- Data for this task:
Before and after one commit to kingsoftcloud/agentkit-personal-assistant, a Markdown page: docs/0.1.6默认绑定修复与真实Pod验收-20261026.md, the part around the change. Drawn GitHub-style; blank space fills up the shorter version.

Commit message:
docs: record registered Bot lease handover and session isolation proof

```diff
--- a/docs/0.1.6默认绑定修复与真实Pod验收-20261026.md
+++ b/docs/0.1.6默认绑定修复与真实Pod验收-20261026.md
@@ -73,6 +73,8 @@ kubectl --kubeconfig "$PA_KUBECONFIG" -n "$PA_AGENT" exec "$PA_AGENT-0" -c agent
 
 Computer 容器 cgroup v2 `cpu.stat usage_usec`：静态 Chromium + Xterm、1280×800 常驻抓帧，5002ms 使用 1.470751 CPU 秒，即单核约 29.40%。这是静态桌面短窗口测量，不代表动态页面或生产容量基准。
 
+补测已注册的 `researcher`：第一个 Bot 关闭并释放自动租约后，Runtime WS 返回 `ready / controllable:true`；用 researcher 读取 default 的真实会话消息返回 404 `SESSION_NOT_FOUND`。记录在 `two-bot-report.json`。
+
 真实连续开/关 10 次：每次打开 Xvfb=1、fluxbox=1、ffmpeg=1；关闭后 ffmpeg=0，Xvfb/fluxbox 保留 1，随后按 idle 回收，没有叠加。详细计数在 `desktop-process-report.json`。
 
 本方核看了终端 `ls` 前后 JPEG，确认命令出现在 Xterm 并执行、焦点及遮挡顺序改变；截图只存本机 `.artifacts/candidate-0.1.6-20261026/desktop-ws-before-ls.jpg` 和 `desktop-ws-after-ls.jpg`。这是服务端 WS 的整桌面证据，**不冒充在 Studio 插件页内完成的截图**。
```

- What you need to do: Nothing except a number is needed: how many lines of the entries contain the word "docs"?

- Solution: 4